#### [Work to complete]
Give back the whole listing word for word and skip each picture.
____ Given entries
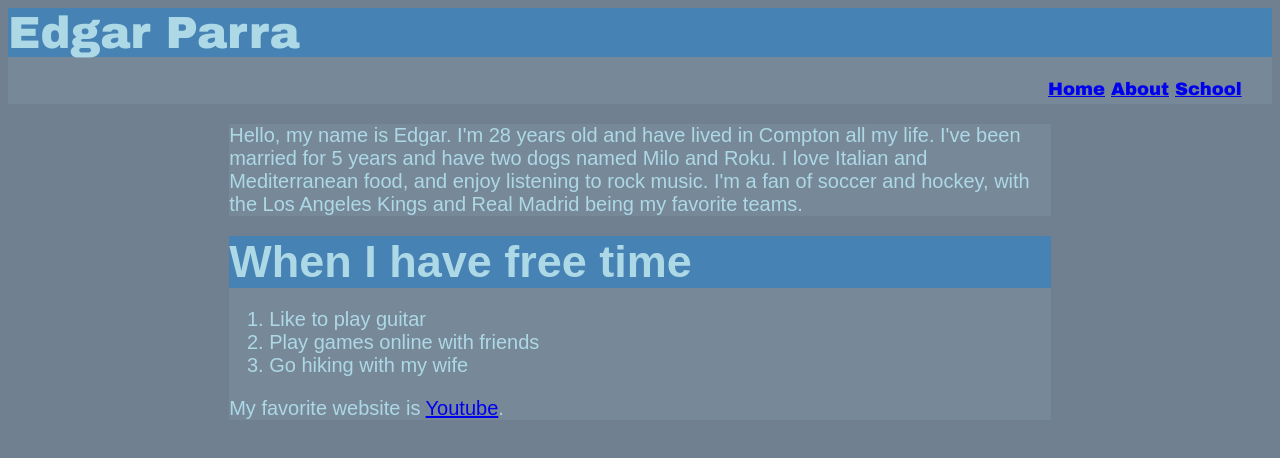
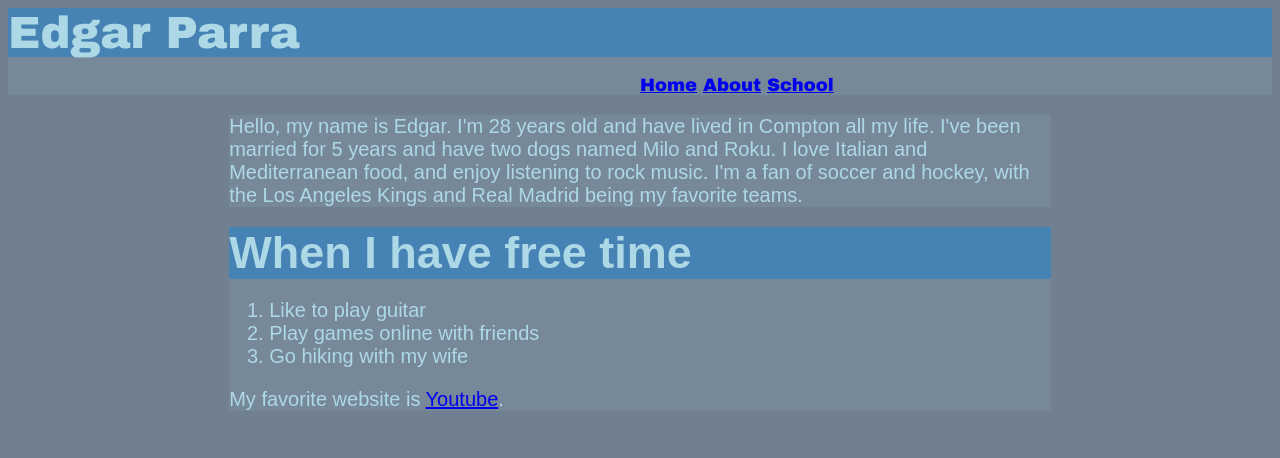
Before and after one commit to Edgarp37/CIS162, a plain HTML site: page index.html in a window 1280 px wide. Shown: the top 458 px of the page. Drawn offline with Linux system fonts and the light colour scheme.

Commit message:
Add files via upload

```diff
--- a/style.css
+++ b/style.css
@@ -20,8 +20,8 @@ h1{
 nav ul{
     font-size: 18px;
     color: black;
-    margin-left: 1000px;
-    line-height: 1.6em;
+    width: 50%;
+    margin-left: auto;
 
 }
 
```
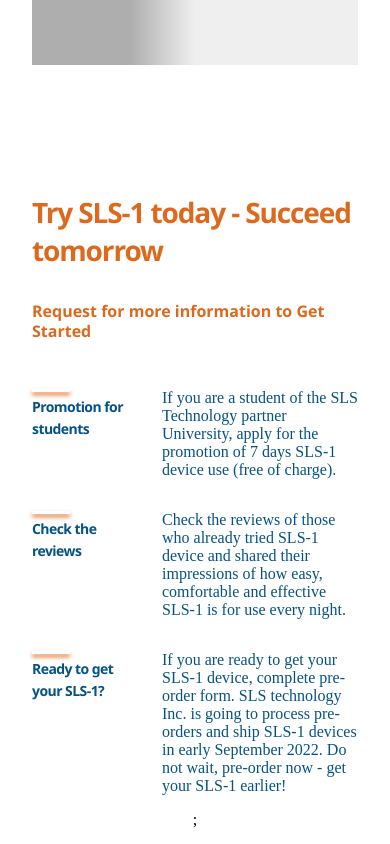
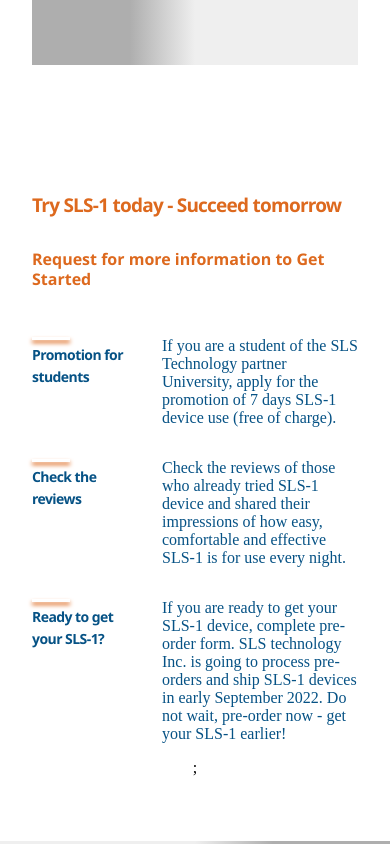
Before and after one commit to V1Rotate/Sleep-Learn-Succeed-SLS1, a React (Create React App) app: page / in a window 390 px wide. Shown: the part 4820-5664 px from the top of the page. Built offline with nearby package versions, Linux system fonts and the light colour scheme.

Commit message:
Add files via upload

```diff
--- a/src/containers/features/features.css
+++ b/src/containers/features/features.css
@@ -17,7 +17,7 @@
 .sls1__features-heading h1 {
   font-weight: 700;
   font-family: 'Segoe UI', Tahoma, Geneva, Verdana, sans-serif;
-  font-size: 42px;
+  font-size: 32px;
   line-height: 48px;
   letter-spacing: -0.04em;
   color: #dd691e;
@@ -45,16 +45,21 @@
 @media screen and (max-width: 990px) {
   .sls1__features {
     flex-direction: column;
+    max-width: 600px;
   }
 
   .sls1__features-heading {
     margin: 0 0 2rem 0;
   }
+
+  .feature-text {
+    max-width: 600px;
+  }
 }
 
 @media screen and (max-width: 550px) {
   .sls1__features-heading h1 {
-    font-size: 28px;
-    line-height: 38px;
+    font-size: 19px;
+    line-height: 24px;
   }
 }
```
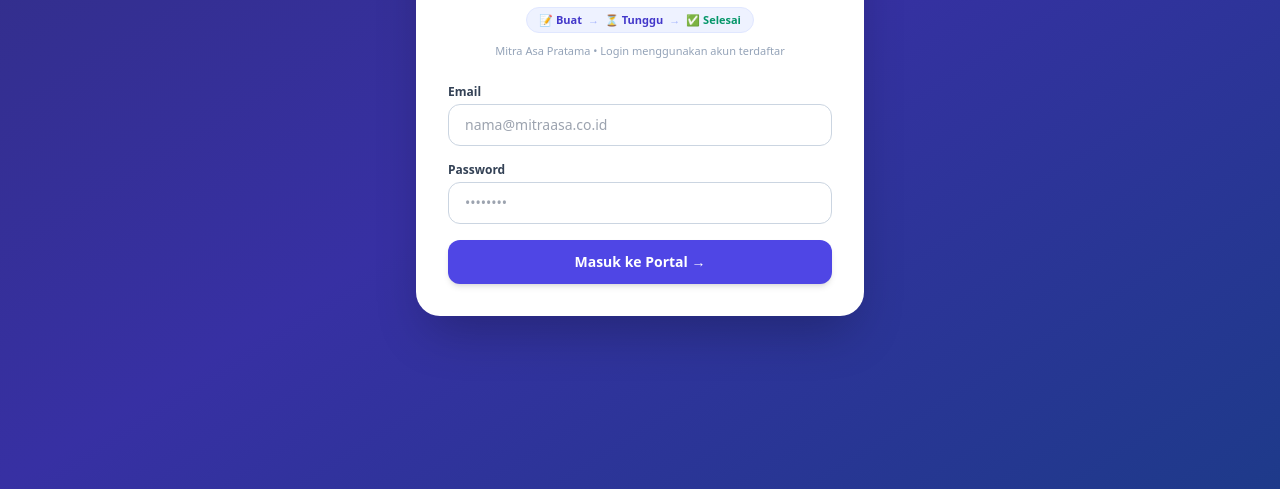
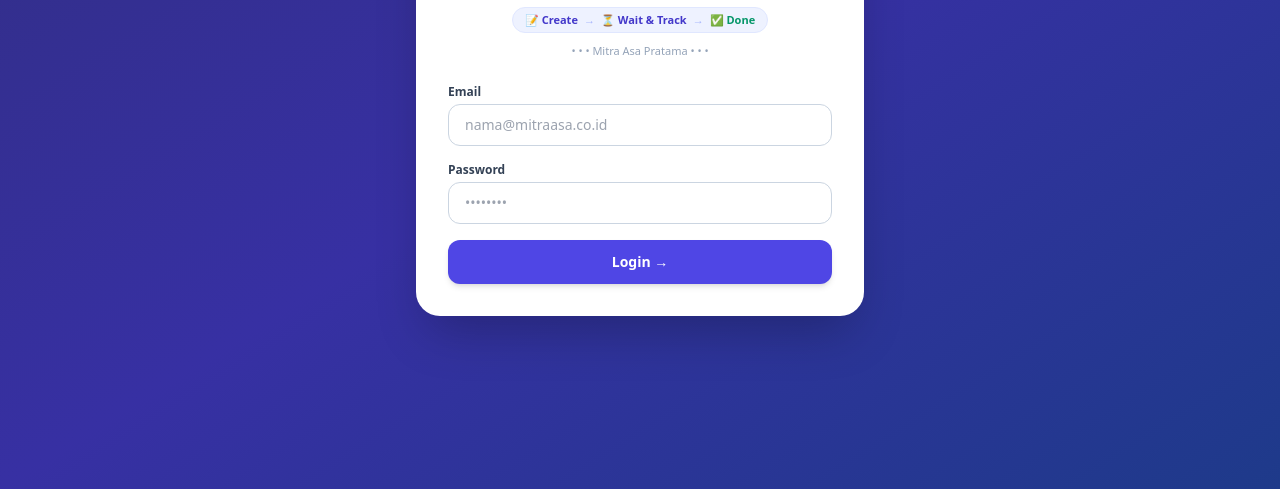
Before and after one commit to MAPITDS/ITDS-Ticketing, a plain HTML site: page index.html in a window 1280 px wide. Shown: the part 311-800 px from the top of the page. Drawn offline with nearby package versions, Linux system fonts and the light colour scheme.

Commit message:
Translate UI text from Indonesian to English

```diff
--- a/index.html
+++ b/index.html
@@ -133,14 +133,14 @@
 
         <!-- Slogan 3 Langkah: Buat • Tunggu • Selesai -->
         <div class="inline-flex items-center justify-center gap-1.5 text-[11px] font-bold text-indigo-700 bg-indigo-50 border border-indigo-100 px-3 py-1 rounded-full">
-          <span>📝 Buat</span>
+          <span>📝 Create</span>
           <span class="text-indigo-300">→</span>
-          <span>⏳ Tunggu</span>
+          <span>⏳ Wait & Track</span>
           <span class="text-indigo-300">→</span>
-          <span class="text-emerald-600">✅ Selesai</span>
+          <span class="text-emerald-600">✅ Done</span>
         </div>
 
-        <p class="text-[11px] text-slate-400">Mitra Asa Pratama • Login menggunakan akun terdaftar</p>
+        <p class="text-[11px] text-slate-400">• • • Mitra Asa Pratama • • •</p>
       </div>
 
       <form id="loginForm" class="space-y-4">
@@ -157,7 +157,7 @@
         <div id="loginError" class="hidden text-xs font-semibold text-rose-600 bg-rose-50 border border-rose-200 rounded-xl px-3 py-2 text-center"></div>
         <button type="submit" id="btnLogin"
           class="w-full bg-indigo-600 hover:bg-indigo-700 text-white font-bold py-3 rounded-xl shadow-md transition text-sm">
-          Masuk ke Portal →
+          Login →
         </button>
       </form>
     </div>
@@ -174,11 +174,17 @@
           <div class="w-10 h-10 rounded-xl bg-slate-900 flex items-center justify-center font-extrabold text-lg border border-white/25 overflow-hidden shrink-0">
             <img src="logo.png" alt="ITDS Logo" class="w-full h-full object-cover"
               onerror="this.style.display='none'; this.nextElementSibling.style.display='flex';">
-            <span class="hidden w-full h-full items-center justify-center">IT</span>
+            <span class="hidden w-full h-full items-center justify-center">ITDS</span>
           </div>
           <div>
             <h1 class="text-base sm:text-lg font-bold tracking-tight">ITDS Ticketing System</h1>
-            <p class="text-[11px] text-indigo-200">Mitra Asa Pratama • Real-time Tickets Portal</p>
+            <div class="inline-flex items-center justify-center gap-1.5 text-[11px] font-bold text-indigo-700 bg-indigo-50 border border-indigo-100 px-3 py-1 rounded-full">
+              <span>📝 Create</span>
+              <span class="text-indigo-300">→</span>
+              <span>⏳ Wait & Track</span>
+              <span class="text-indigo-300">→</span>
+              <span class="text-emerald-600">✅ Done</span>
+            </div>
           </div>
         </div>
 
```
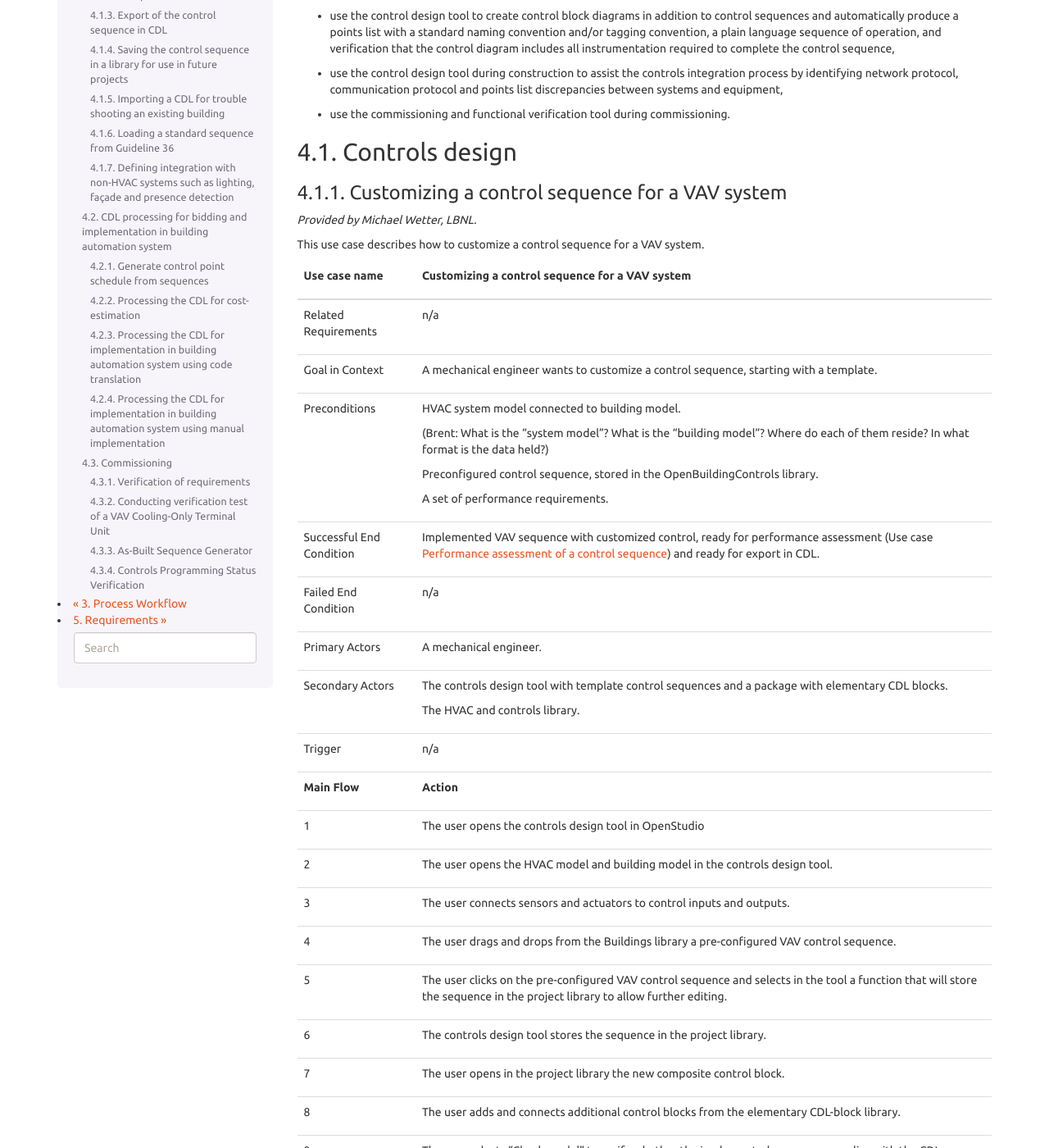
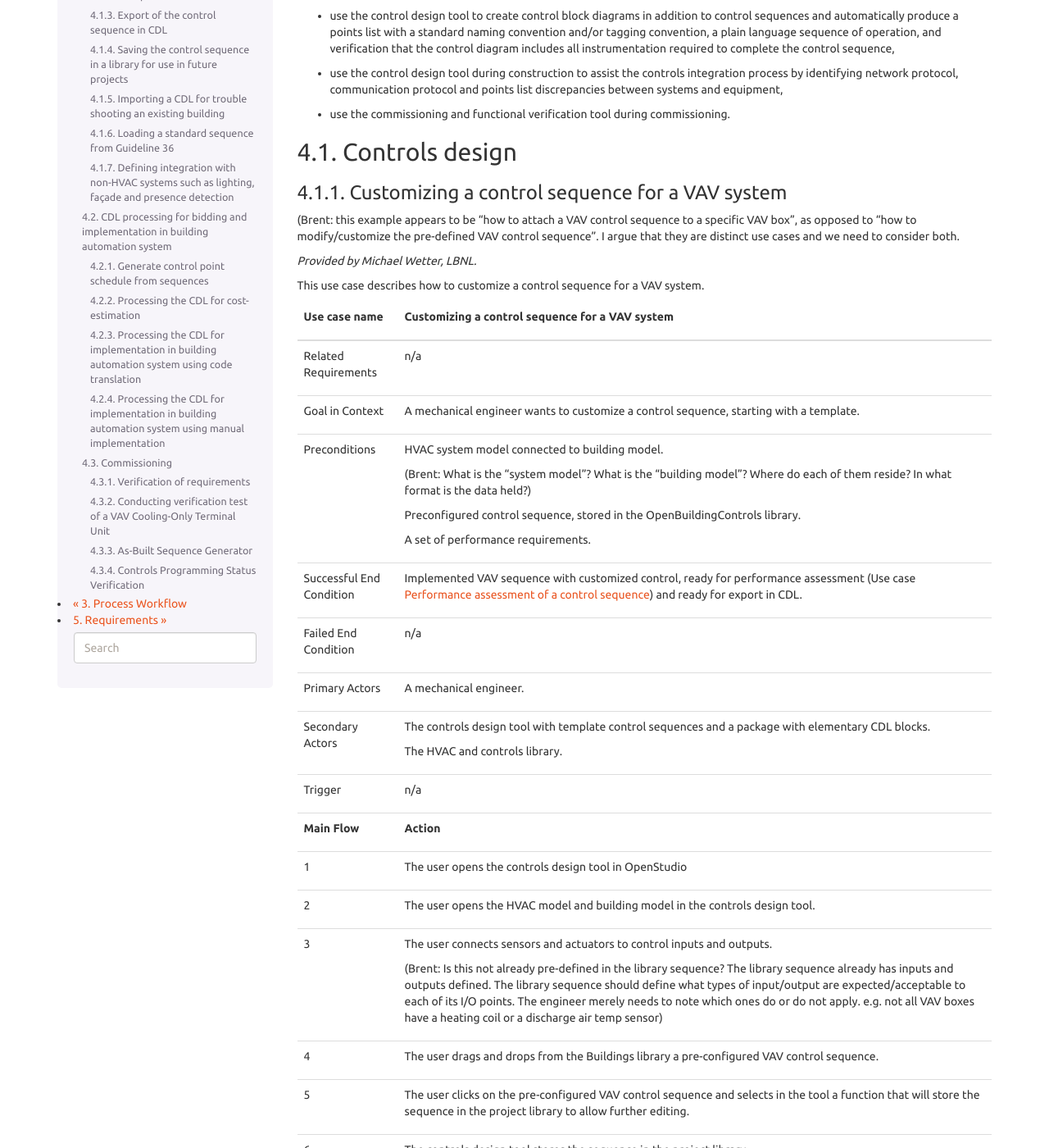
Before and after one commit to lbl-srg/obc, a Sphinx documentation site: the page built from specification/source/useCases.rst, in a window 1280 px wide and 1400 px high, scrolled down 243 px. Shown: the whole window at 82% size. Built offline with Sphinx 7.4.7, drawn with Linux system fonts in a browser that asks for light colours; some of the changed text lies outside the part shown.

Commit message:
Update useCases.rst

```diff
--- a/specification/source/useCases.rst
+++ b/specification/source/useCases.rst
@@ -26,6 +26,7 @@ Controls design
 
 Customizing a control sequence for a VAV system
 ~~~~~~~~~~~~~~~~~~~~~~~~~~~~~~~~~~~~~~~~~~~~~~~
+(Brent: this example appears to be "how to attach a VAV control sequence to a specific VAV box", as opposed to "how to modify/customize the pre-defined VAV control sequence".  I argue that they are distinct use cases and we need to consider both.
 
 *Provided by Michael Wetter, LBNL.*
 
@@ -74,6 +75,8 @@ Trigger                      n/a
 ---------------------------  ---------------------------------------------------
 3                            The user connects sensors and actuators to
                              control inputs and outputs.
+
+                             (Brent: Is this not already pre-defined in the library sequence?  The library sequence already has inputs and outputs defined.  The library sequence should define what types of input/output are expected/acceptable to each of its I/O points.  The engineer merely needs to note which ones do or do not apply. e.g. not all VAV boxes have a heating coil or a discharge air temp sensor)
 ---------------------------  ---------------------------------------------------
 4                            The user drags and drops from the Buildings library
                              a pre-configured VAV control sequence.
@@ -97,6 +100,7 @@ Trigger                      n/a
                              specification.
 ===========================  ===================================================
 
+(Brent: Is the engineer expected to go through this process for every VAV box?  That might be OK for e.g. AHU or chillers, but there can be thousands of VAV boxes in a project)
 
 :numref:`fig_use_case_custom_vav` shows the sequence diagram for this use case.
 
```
________
#### [Response]
Before and after one commit to Edgarp37/CIS162, a plain HTML site: page index.html in a window 1280 px wide. Shown: the top 458 px of the page. Drawn offline with Linux system fonts and the light colour scheme.

Commit message:
Add files via upload

```diff
--- a/style.css
+++ b/style.css
@@ -20,8 +20,8 @@ h1{
 nav ul{
     font-size: 18px;
     color: black;
-    margin-left: 1000px;
-    line-height: 1.6em;
+    width: 50%;
+    margin-left: auto;
 
 }
 
```
Before and after one commit to V1Rotate/Sleep-Learn-Succeed-SLS1, a React (Create React App) app: page / in a window 390 px wide. Shown: the part 4820-5664 px from the top of the page. Built offline with nearby package versions, Linux system fonts and the light colour scheme.

Commit message:
Add files via upload

```diff
--- a/src/containers/features/features.css
+++ b/src/containers/features/features.css
@@ -17,7 +17,7 @@
 .sls1__features-heading h1 {
   font-weight: 700;
   font-family: 'Segoe UI', Tahoma, Geneva, Verdana, sans-serif;
-  font-size: 42px;
+  font-size: 32px;
   line-height: 48px;
   letter-spacing: -0.04em;
   color: #dd691e;
@@ -45,16 +45,21 @@
 @media screen and (max-width: 990px) {
   .sls1__features {
     flex-direction: column;
+    max-width: 600px;
   }
 
   .sls1__features-heading {
     margin: 0 0 2rem 0;
   }
+
+  .feature-text {
+    max-width: 600px;
+  }
 }
 
 @media screen and (max-width: 550px) {
   .sls1__features-heading h1 {
-    font-size: 28px;
-    line-height: 38px;
+    font-size: 19px;
+    line-height: 24px;
   }
 }
```
Before and after one commit to MAPITDS/ITDS-Ticketing, a plain HTML site: page index.html in a window 1280 px wide. Shown: the part 311-800 px from the top of the page. Drawn offline with nearby package versions, Linux system fonts and the light colour scheme.

Commit message:
Translate UI text from Indonesian to English

```diff
--- a/index.html
+++ b/index.html
@@ -133,14 +133,14 @@
 
         <!-- Slogan 3 Langkah: Buat • Tunggu • Selesai -->
         <div class="inline-flex items-center justify-center gap-1.5 text-[11px] font-bold text-indigo-700 bg-indigo-50 border border-indigo-100 px-3 py-1 rounded-full">
-          <span>📝 Buat</span>
+          <span>📝 Create</span>
           <span class="text-indigo-300">→</span>
-          <span>⏳ Tunggu</span>
+          <span>⏳ Wait & Track</span>
           <span class="text-indigo-300">→</span>
-          <span class="text-emerald-600">✅ Selesai</span>
+          <span class="text-emerald-600">✅ Done</span>
         </div>
 
-        <p class="text-[11px] text-slate-400">Mitra Asa Pratama • Login menggunakan akun terdaftar</p>
+        <p class="text-[11px] text-slate-400">• • • Mitra Asa Pratama • • •</p>
       </div>
 
       <form id="loginForm" class="space-y-4">
@@ -157,7 +157,7 @@
         <div id="loginError" class="hidden text-xs font-semibold text-rose-600 bg-rose-50 border border-rose-200 rounded-xl px-3 py-2 text-center"></div>
         <button type="submit" id="btnLogin"
           class="w-full bg-indigo-600 hover:bg-indigo-700 text-white font-bold py-3 rounded-xl shadow-md transition text-sm">
-          Masuk ke Portal →
+          Login →
         </button>
       </form>
     </div>
@@ -174,11 +174,17 @@
           <div class="w-10 h-10 rounded-xl bg-slate-900 flex items-center justify-center font-extrabold text-lg border border-white/25 overflow-hidden shrink-0">
             <img src="logo.png" alt="ITDS Logo" class="w-full h-full object-cover"
               onerror="this.style.display='none'; this.nextElementSibling.style.display='flex';">
-            <span class="hidden w-full h-full items-center justify-center">IT</span>
+            <span class="hidden w-full h-full items-center justify-center">ITDS</span>
           </div>
           <div>
             <h1 class="text-base sm:text-lg font-bold tracking-tight">ITDS Ticketing System</h1>
-            <p class="text-[11px] text-indigo-200">Mitra Asa Pratama • Real-time Tickets Portal</p>
+            <div class="inline-flex items-center justify-center gap-1.5 text-[11px] font-bold text-indigo-700 bg-indigo-50 border border-indigo-100 px-3 py-1 rounded-full">
+              <span>📝 Create</span>
+              <span class="text-indigo-300">→</span>
+              <span>⏳ Wait & Track</span>
+              <span class="text-indigo-300">→</span>
+              <span class="text-emerald-600">✅ Done</span>
+            </div>
           </div>
         </div>
 
```
Before and after one commit to lbl-srg/obc, a Sphinx documentation site: the page built from specification/source/useCases.rst, in a window 1280 px wide and 1400 px high, scrolled down 243 px. Shown: the whole window at 82% size. Built offline with Sphinx 7.4.7, drawn with Linux system fonts in a browser that asks for light colours; some of the changed text lies outside the part shown.

Commit message:
Update useCases.rst

```diff
--- a/specification/source/useCases.rst
+++ b/specification/source/useCases.rst
@@ -26,6 +26,7 @@ Controls design
 
 Customizing a control sequence for a VAV system
 ~~~~~~~~~~~~~~~~~~~~~~~~~~~~~~~~~~~~~~~~~~~~~~~
+(Brent: this example appears to be "how to attach a VAV control sequence to a specific VAV box", as opposed to "how to modify/customize the pre-defined VAV control sequence".  I argue that they are distinct use cases and we need to consider both.
 
 *Provided by Michael Wetter, LBNL.*
 
@@ -74,6 +75,8 @@ Trigger                      n/a
 ---------------------------  ---------------------------------------------------
 3                            The user connects sensors and actuators to
                              control inputs and outputs.
+
+                             (Brent: Is this not already pre-defined in the library sequence?  The library sequence already has inputs and outputs defined.  The library sequence should define what types of input/output are expected/acceptable to each of its I/O points.  The engineer merely needs to note which ones do or do not apply. e.g. not all VAV boxes have a heating coil or a discharge air temp sensor)
 ---------------------------  ---------------------------------------------------
 4                            The user drags and drops from the Buildings library
                              a pre-configured VAV control sequence.
@@ -97,6 +100,7 @@ Trigger                      n/a
                              specification.
 ===========================  ===================================================
 
+(Brent: Is the engineer expected to go through this process for every VAV box?  That might be OK for e.g. AHU or chillers, but there can be thousands of VAV boxes in a project)
 
 :numref:`fig_use_case_custom_vav` shows the sequence diagram for this use case.
 
```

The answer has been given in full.